Front-end code edit data
========================

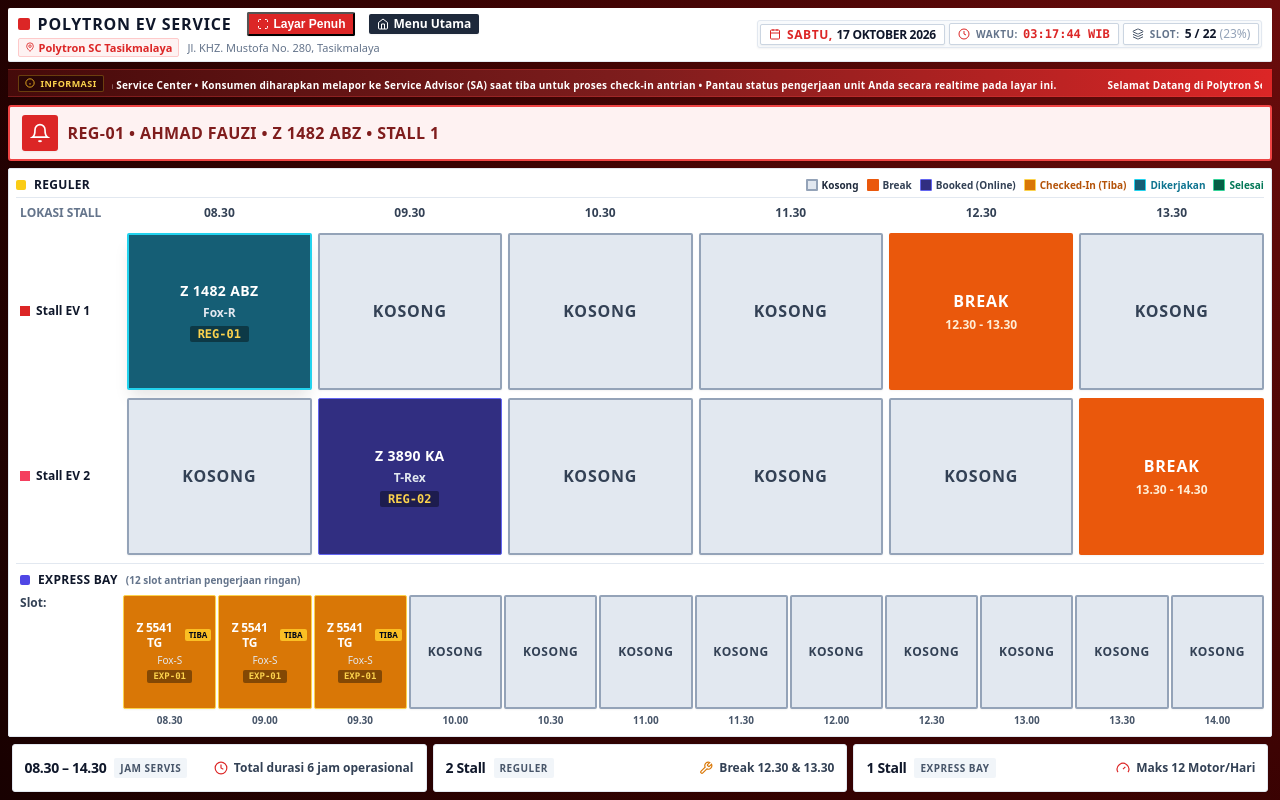
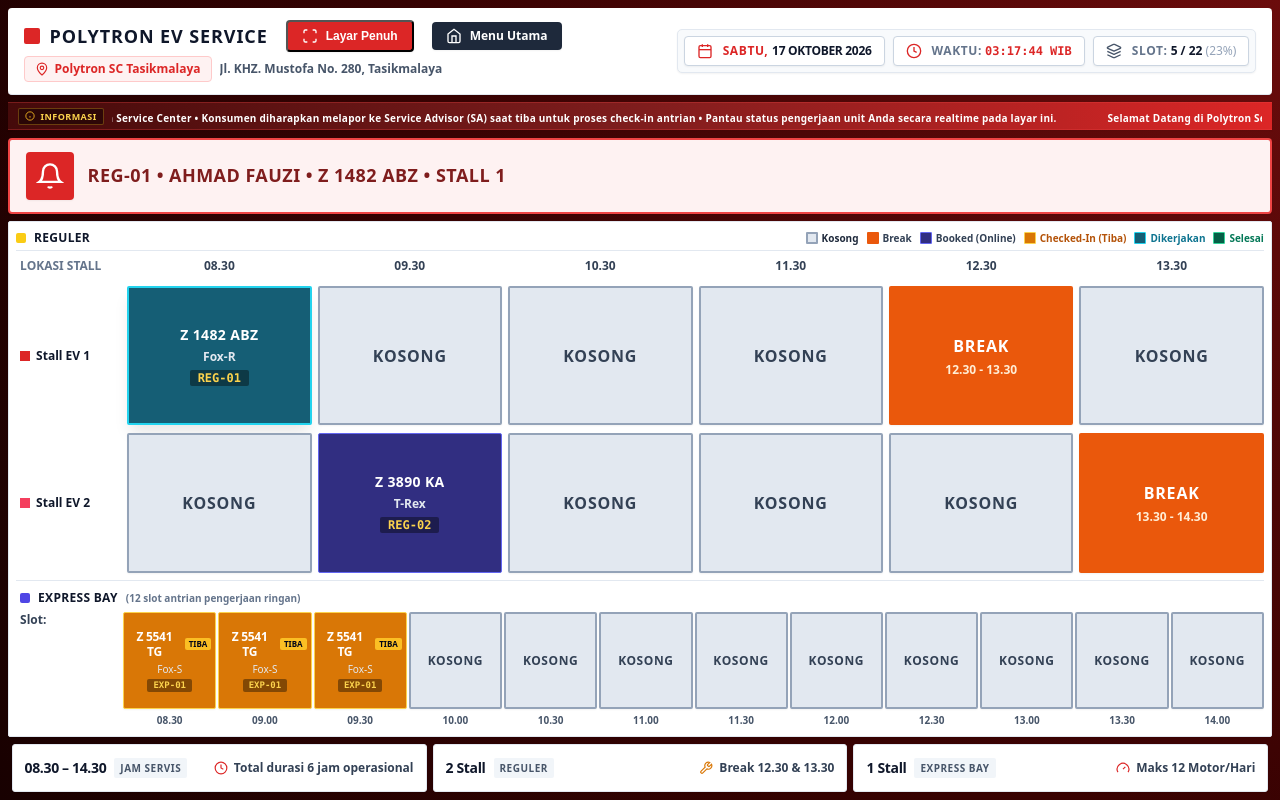
Before and after one commit to polytasikmalaya-maker/TESBOKING, a plain HTML site: page index.html in a window 1280 px wide. Drawn offline with Linux system fonts and the light colour scheme; no server answers.

Commit message:
Add files via upload

```diff
--- a/index.html
+++ b/index.html
@@ -84,9 +84,12 @@
       .sm\:h-8 { height: 2rem !important; }
       .sm\:w-8 { width: 2rem !important; }
       .sm\:p-1 { padding: 0.25rem !important; }
+      .sm\:p-1\.5 { padding: 0.375rem !important; }
+      .sm\:p-2 { padding: 0.5rem !important; }
       .sm\:px-0 { padding-left: 0 !important; padding-right: 0 !important; }
       .sm\:px-2\.5 { padding-left: 0.625rem !important; padding-right: 0.625rem !important; }
       .sm\:px-3 { padding-left: 0.75rem !important; padding-right: 0.75rem !important; }
+      .sm\:px-3\.5 { padding-left: 0.875rem !important; padding-right: 0.875rem !important; }
       .sm\:px-4 { padding-left: 1rem !important; padding-right: 1rem !important; }
       .sm\:px-5 { padding-left: 1.25rem !important; padding-right: 1.25rem !important; }
       .sm\:px-6 { padding-left: 1.5rem !important; padding-right: 1.5rem !important; }
@@ -279,6 +282,8 @@
     .text-lg { font-size: 1.125rem !important; line-height: 1.75rem !important; }
     .text-xl { font-size: 1.25rem !important; line-height: 1.75rem !important; }
     .text-2xl { font-size: 1.5rem !important; line-height: 2rem !important; }
+    .text-3xl { font-size: 1.875rem !important; line-height: 2.25rem !important; }
+    .text-4xl { font-size: 2.25rem !important; line-height: 2.5rem !important; }
 
     .font-normal { font-weight: 400 !important; }
     .font-medium { font-weight: 500 !important; }
@@ -302,19 +307,26 @@
     /* PADDINGS & GAPS */
     .p-0\.5 { padding: 0.125rem !important; }
     .p-1 { padding: 0.25rem !important; }
+    .p-1\.5 { padding: 0.375rem !important; }
+    .p-2 { padding: 0.5rem !important; }
     .px-0\.5 { padding-left: 0.125rem !important; padding-right: 0.125rem !important; }
     .px-1 { padding-left: 0.25rem !important; padding-right: 0.25rem !important; }
     .px-1\.5 { padding-left: 0.375rem !important; padding-right: 0.375rem !important; }
     .px-2 { padding-left: 0.5rem !important; padding-right: 0.5rem !important; }
     .px-2\.5 { padding-left: 0.625rem !important; padding-right: 0.625rem !important; }
     .px-3 { padding-left: 0.75rem !important; padding-right: 0.75rem !important; }
+    .px-3\.5 { padding-left: 0.875rem !important; padding-right: 0.875rem !important; }
     .px-4 { padding-left: 1rem !important; padding-right: 1rem !important; }
+    .px-5 { padding-left: 1.25rem !important; padding-right: 1.25rem !important; }
+    .px-6 { padding-left: 1.5rem !important; padding-right: 1.5rem !important; }
     .py-0\.2 { padding-top: 1px !important; padding-bottom: 1px !important; }
     .py-0\.5 { padding-top: 0.125rem !important; padding-bottom: 0.125rem !important; }
     .py-1 { padding-top: 0.25rem !important; padding-bottom: 0.25rem !important; }
     .py-1\.5 { padding-top: 0.375rem !important; padding-bottom: 0.375rem !important; }
     .py-2 { padding-top: 0.5rem !important; padding-bottom: 0.5rem !important; }
     .py-2\.5 { padding-top: 0.625rem !important; padding-bottom: 0.625rem !important; }
+    .py-3 { padding-top: 0.75rem !important; padding-bottom: 0.75rem !important; }
+    .py-3\.5 { padding-top: 0.875rem !important; padding-bottom: 0.875rem !important; }
     .pl-1 { padding-left: 0.25rem !important; }
     .pb-0\.5 { padding-bottom: 0.125rem !important; }
     .pb-1 { padding-bottom: 0.25rem !important; }
@@ -334,6 +346,9 @@
     .gap-1\.5 { gap: 0.375rem !important; }
     .gap-2 { gap: 0.5rem !important; }
     .gap-2\.5 { gap: 0.625rem !important; }
+    .gap-3 { gap: 0.75rem !important; }
+    .gap-3\.5 { gap: 0.875rem !important; }
+    .gap-4 { gap: 1rem !important; }
 
     /* SIZES */
     .w-full { width: 100% !important; }
@@ -358,6 +373,10 @@
     .h-9 { height: 2.25rem !important; }
     .w-10 { width: 2.5rem !important; }
     .h-10 { height: 2.5rem !important; }
+    .w-12 { width: 3rem !important; }
+    .h-12 { height: 3rem !important; }
+    .w-14 { width: 3.5rem !important; }
+    .h-14 { height: 3.5rem !important; }
     .max-w-md { max-width: 28rem !important; }
     .max-w-full { max-width: 100% !important; }
     .min-w-\[740px\] { min-width: 740px !important; }
@@ -366,6 +385,8 @@
     .rounded-\[2px\] { border-radius: 2px !important; }
     .rounded-\[3px\] { border-radius: 3px !important; }
     .rounded-\[4px\] { border-radius: 4px !important; }
+    .rounded-\[5px\] { border-radius: 5px !important; }
+    .rounded-\[6px\] { border-radius: 6px !important; }
 
     .shadow-xs { box-shadow: 0 1px 2px 0 rgba(0, 0, 0, 0.05) !important; }
     .shadow-sm { box-shadow: 0 1px 2px 0 rgba(0, 0, 0, 0.05) !important; }
@@ -420,63 +441,63 @@
   <div id="tvContainer">
 
     <!-- 1. TOP HEADER PANEL (LOGO, CABANG, JAM, TANGGAL & STATUS SLOT) -->
-    <div class="bg-white border-b border-slate-200 px-2.5 sm:px-3 py-1 sm:py-1.5 shadow-xs rounded-[2px] flex-shrink-0">
-      <div class="flex flex-col md:flex-row md:items-center justify-between gap-1.5">
+    <div class="bg-white border-b border-slate-200 px-4 sm:px-5 py-3 sm:py-3.5 shadow-xs rounded-[4px] flex-shrink-0" style="min-height: 74px;">
+      <div class="flex flex-col md:flex-row md:items-center justify-between gap-2.5">
 
         <!-- Logo & Nama Bengkel Service Center -->
         <div>
-          <div class="flex flex-wrap items-center gap-2">
-            <span class="w-3 h-3 bg-red-600 rounded-[2px]"></span>
-            <h1 class="text-base sm:text-lg md:text-xl font-black text-slate-900 tracking-wider uppercase">POLYTRON EV SERVICE</h1>
+          <div class="flex flex-wrap items-center gap-2.5 sm:gap-3">
+            <span class="w-4 h-4 sm:w-5 sm:h-5 bg-red-600 rounded-[2px]" style="display: inline-block; width: 18px; height: 18px; background-color: #dc2626;"></span>
+            <h1 class="text-lg sm:text-xl md:text-2xl font-black text-slate-900 tracking-wider uppercase">POLYTRON EV SERVICE</h1>
 
             <!-- Tombol Layar Penuh (Fullscreen Toggle) -->
-            <button onclick="toggleFullScreen()" id="btnFullscreenToggle" class="ml-2 px-2 py-0.5 bg-red-600 text-white font-bold text-xs flex items-center gap-1 shadow-xs rounded-[2px] cursor-pointer" title="Mode Layar Penuh">
-              <svg id="fsIcon" class="w-3 h-3 text-white" viewBox="0 0 24 24" fill="none" stroke="currentColor" stroke-width="2"><path d="M8 3H5a2 2 0 0 0-2 2v3"/><path d="M21 8V5a2 2 0 0 0-2-2h-3"/><path d="M3 16v3a2 2 0 0 0 2 2h3"/><path d="M16 21h3a2 2 0 0 0 2-2v-3"/></svg>
+            <button onclick="toggleFullScreen()" id="btnFullscreenToggle" class="ml-2 px-3.5 py-1.5 sm:px-4 sm:py-2 bg-red-600 text-white font-black text-xs sm:text-sm md:text-base flex items-center gap-2 shadow-xs rounded-[4px] cursor-pointer" title="Mode Layar Penuh">
+              <svg id="fsIcon" class="w-4 h-4 sm:w-5 sm:h-5 text-white" viewBox="0 0 24 24" fill="none" stroke="currentColor" stroke-width="2"><path d="M8 3H5a2 2 0 0 0-2 2v3"/><path d="M21 8V5a2 2 0 0 0-2-2h-3"/><path d="M3 16v3a2 2 0 0 0 2 2h3"/><path d="M16 21h3a2 2 0 0 0 2-2v-3"/></svg>
               <span>Layar Penuh</span>
             </button>
 
             <!-- Tombol Menu Utama (Buka App Lengkap / Booking) -->
-            <a href="index_full_app.html" id="btnMenuUtama" class="ml-1.5 px-2 py-0.5 bg-slate-800 hover:bg-slate-700 text-white font-bold text-xs flex items-center gap-1 shadow-xs rounded-[2px] cursor-pointer" style="text-decoration: none;" title="Buka Menu Utama / App Lengkap">
-              <svg class="w-3 h-3 text-white" viewBox="0 0 24 24" fill="none" stroke="currentColor" stroke-width="2"><path d="m3 9 9-7 9 7v11a2 2 0 0 1-2 2H5a2 2 0 0 1-2-2z"/><polyline points="9 22 9 12 15 12 15 22"/></svg>
+            <a href="index_full_app.html" id="btnMenuUtama" class="ml-2 px-3.5 py-1.5 sm:px-4 sm:py-2 bg-slate-800 hover:bg-slate-700 text-white font-black text-xs sm:text-sm md:text-base flex items-center gap-2 shadow-xs rounded-[4px] cursor-pointer" style="text-decoration: none;" title="Buka Menu Utama / App Lengkap">
+              <svg class="w-4 h-4 sm:w-5 sm:h-5 text-white" viewBox="0 0 24 24" fill="none" stroke="currentColor" stroke-width="2"><path d="m3 9 9-7 9 7v11a2 2 0 0 1-2 2H5a2 2 0 0 1-2-2z"/><polyline points="9 22 9 12 15 12 15 22"/></svg>
               <span>Menu Utama</span>
             </a>
           </div>
 
-          <div class="flex flex-wrap items-center gap-2 mt-0.5">
-            <span class="flex items-center gap-1 px-1.5 py-0.2 bg-red-50 text-red-600 border border-red-200 text-[11px] font-bold rounded-[2px]">
-              <svg class="w-2.5 h-2.5" viewBox="0 0 24 24" fill="none" stroke="currentColor" stroke-width="2"><path d="M20 10c0 4.993-5.539 10.193-7.399 11.799a1 1 0 0 1-1.202 0C9.539 20.193 4 14.993 4 10a8 8 0 0 1 16 0"/><circle cx="12" cy="10" r="3"/></svg>
+          <div class="flex flex-wrap items-center gap-2 sm:gap-2.5 mt-1 sm:mt-1.5">
+            <span class="flex items-center gap-1.5 px-2.5 py-1 bg-red-50 text-red-600 border border-red-200 text-xs sm:text-sm font-bold rounded-[4px]">
+              <svg class="w-3.5 h-3.5" viewBox="0 0 24 24" fill="none" stroke="currentColor" stroke-width="2"><path d="M20 10c0 4.993-5.539 10.193-7.399 11.799a1 1 0 0 1-1.202 0C9.539 20.193 4 14.993 4 10a8 8 0 0 1 16 0"/><circle cx="12" cy="10" r="3"/></svg>
               <span id="bannerSiteName">Polytron SC Tasikmalaya</span>
             </span>
-            <span id="bannerSiteAddress" class="text-[11px] text-slate-500 truncate max-w-md">Jl. KHZ. Mustofa No. 280, Tasikmalaya</span>
+            <span id="bannerSiteAddress" class="text-xs sm:text-sm text-slate-600 font-semibold truncate max-w-lg">Jl. KHZ. Mustofa No. 280, Tasikmalaya</span>
           </div>
         </div>
 
         <!-- Kontrol Live: Tanggal Hari Ini, Jam Bengkel, & Slot Terisi -->
-        <div class="flex items-center gap-1 sm:gap-1.5 bg-slate-50 border border-slate-200 p-0.5 sm:p-1 self-start md:self-auto flex-wrap sm:flex-nowrap shadow-xs rounded-[3px]">
+        <div class="flex items-center gap-2 sm:gap-2.5 bg-slate-50 border border-slate-200 p-1.5 sm:p-2 self-start md:self-auto flex-wrap sm:flex-nowrap shadow-xs rounded-[5px]">
 
           <!-- Tanggal Hari Ini (Nama Hari Huruf Kapital) -->
-          <div class="flex items-center gap-1.5 bg-white border border-slate-300 px-2 py-0.5 sm:py-1 rounded-[2px] shadow-xs select-none">
-            <svg class="w-3 h-3 text-red-600 flex-shrink-0" viewBox="0 0 24 24" fill="none" stroke="currentColor" stroke-width="2"><rect width="18" height="18" x="3" y="4" rx="2" ry="2"/><line x1="16" x2="16" y1="2" y2="6"/><line x1="8" x2="8" y1="2" y2="6"/><line x1="3" x2="21" y1="10" y2="10"/></svg>
-            <div class="leading-tight text-xs sm:text-sm font-black whitespace-nowrap">
+          <div class="flex items-center gap-2.5 bg-white border border-slate-300 px-3 py-1.5 sm:py-2 rounded-[4px] shadow-xs select-none">
+            <svg class="w-4 h-4 sm:w-5 sm:h-5 text-red-600 flex-shrink-0" viewBox="0 0 24 24" fill="none" stroke="currentColor" stroke-width="2"><rect width="18" height="18" x="3" y="4" rx="2" ry="2"/><line x1="16" x2="16" y1="2" y2="6"/><line x1="8" x2="8" y1="2" y2="6"/><line x1="3" x2="21" y1="10" y2="10"/></svg>
+            <div class="leading-tight text-xs sm:text-sm md:text-base lg:text-lg font-black whitespace-nowrap">
               <span id="tvDayNameDisplay" class="text-red-600 uppercase tracking-wider">SABTU, </span>
               <span id="tvFullDateDisplay" class="text-slate-900 uppercase tracking-tight">17 OKTOBER 2026</span>
             </div>
           </div>
 
           <!-- Jam Live Waktu Bengkel (Format Sama dengan Tanggal) -->
-          <div class="flex items-center gap-1.5 bg-white border border-slate-300 px-2 py-0.5 sm:py-1 rounded-[2px] shadow-xs select-none">
-            <svg class="w-3 h-3 text-red-600 flex-shrink-0" viewBox="0 0 24 24" fill="none" stroke="currentColor" stroke-width="2"><circle cx="12" cy="12" r="10"/><polyline points="12 6 12 12 16 14"/></svg>
-            <div class="leading-tight text-xs sm:text-sm font-black whitespace-nowrap">
-              <span class="text-slate-500 uppercase tracking-wider font-semibold text-[10px] sm:text-xs mr-0.5">WAKTU:</span>
+          <div class="flex items-center gap-2.5 bg-white border border-slate-300 px-3 py-1.5 sm:py-2 rounded-[4px] shadow-xs select-none">
+            <svg class="w-4 h-4 sm:w-5 sm:h-5 text-red-600 flex-shrink-0" viewBox="0 0 24 24" fill="none" stroke="currentColor" stroke-width="2"><circle cx="12" cy="12" r="10"/><polyline points="12 6 12 12 16 14"/></svg>
+            <div class="leading-tight text-xs sm:text-sm md:text-base lg:text-lg font-black whitespace-nowrap">
+              <span class="text-slate-500 uppercase tracking-wider font-bold text-xs sm:text-sm mr-1">WAKTU:</span>
               <span id="liveClock" class="font-mono font-bold text-red-600">08:30:00 WIB</span>
             </div>
           </div>
 
           <!-- Slot Terisi (Format Sama dengan Tanggal) -->
-          <div class="flex items-center gap-1.5 bg-white border border-slate-300 px-2 py-0.5 sm:py-1 rounded-[2px] shadow-xs select-none">
-            <svg class="w-3 h-3 text-slate-600 flex-shrink-0" viewBox="0 0 24 24" fill="none" stroke="currentColor" stroke-width="2"><path d="m12.83 2.18a2 2 0 0 0-1.66 0L2.6 6.08a1 1 0 0 0 0 1.83l8.58 3.91a2 2 0 0 0 1.66 0l8.58-3.9a1 1 0 0 0 0-1.83Z"/><path d="m22 17.65-9.17 4.16a2 2 0 0 1-1.66 0L2 17.65"/><path d="m22 12.65-9.17 4.16a2 2 0 0 1-1.66 0L2 12.65"/></svg>
-            <div class="leading-tight text-xs sm:text-sm font-black whitespace-nowrap">
-              <span class="text-slate-500 uppercase tracking-wider font-semibold text-[10px] sm:text-xs mr-0.5">SLOT:</span>
+          <div class="flex items-center gap-2.5 bg-white border border-slate-300 px-3 py-1.5 sm:py-2 rounded-[4px] shadow-xs select-none">
+            <svg class="w-4 h-4 sm:w-5 sm:h-5 text-slate-600 flex-shrink-0" viewBox="0 0 24 24" fill="none" stroke="currentColor" stroke-width="2"><path d="m12.83 2.18a2 2 0 0 0-1.66 0L2.6 6.08a1 1 0 0 0 0 1.83l8.58 3.91a2 2 0 0 0 1.66 0l8.58-3.9a1 1 0 0 0 0-1.83Z"/><path d="m22 17.65-9.17 4.16a2 2 0 0 1-1.66 0L2 17.65"/><path d="m22 12.65-9.17 4.16a2 2 0 0 1-1.66 0L2 12.65"/></svg>
+            <div class="leading-tight text-xs sm:text-sm md:text-base lg:text-lg font-black whitespace-nowrap">
+              <span class="text-slate-500 uppercase tracking-wider font-bold text-xs sm:text-sm mr-1">SLOT:</span>
               <span id="slotUsageDisplay" class="font-bold text-slate-900">0 / 22</span>
             </div>
           </div>
@@ -501,12 +522,12 @@
     </div>
 
     <!-- 3. BANNER SIARAN PANGGILAN AKTIF (NOW CALLING BROADCAST) -->
-    <div id="activeCallBanner" class="bg-red-50 border-2 border-red-500 px-3 sm:px-4 py-2 sm:py-2.5 shadow-xs flex items-center gap-2.5 sm:gap-3 rounded-[3px] flex-shrink-0" style="min-height: 48px;">
-      <div class="w-9 h-9 sm:w-10 sm:h-10 bg-red-600 flex items-center justify-center text-white font-black flex-shrink-0 rounded-[3px] shadow-xs">
-        <svg class="w-5 h-5 sm:w-6 sm:h-6 text-white" viewBox="0 0 24 24" fill="none" stroke="currentColor" stroke-width="2"><path d="M6 8a6 6 0 0 1 12 0c0 7 3 9 3 9H3s3-2 3-9"/><path d="M10.3 21a1.94 1.94 0 0 0 3.4 0"/></svg>
+    <div id="activeCallBanner" class="bg-red-50 border-2 border-red-500 px-4 sm:px-6 py-3 sm:py-3.5 shadow-sm flex items-center gap-3.5 sm:gap-4 rounded-[4px] flex-shrink-0" style="min-height: 64px;">
+      <div class="w-12 h-12 sm:w-14 sm:h-14 bg-red-600 flex items-center justify-center text-white font-black flex-shrink-0 rounded-[4px] shadow-sm">
+        <svg class="w-7 h-7 sm:w-8 sm:h-8 text-white" viewBox="0 0 24 24" fill="none" stroke="currentColor" stroke-width="2"><path d="M6 8a6 6 0 0 1 12 0c0 7 3 9 3 9H3s3-2 3-9"/><path d="M10.3 21a1.94 1.94 0 0 0 3.4 0"/></svg>
       </div>
       <div class="flex-1 overflow-hidden">
-        <div id="activeCallText" class="text-base sm:text-lg md:text-xl lg:text-2xl font-black text-red-900 uppercase tracking-wide truncate leading-tight">
+        <div id="activeCallText" class="text-lg sm:text-xl md:text-2xl lg:text-3xl font-black text-red-900 uppercase tracking-wide truncate leading-tight">
           SELAMAT DATANG DI POLYTRON SERVICE CENTER &bull; SILAKAN LAPOR KE SA UNTUK CHECK-IN ANTREAN
         </div>
       </div>
```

========================

### Task to complete
For the word "weight", please say how many lines in the entries hold it, with only the number as the reply.

### The answer
2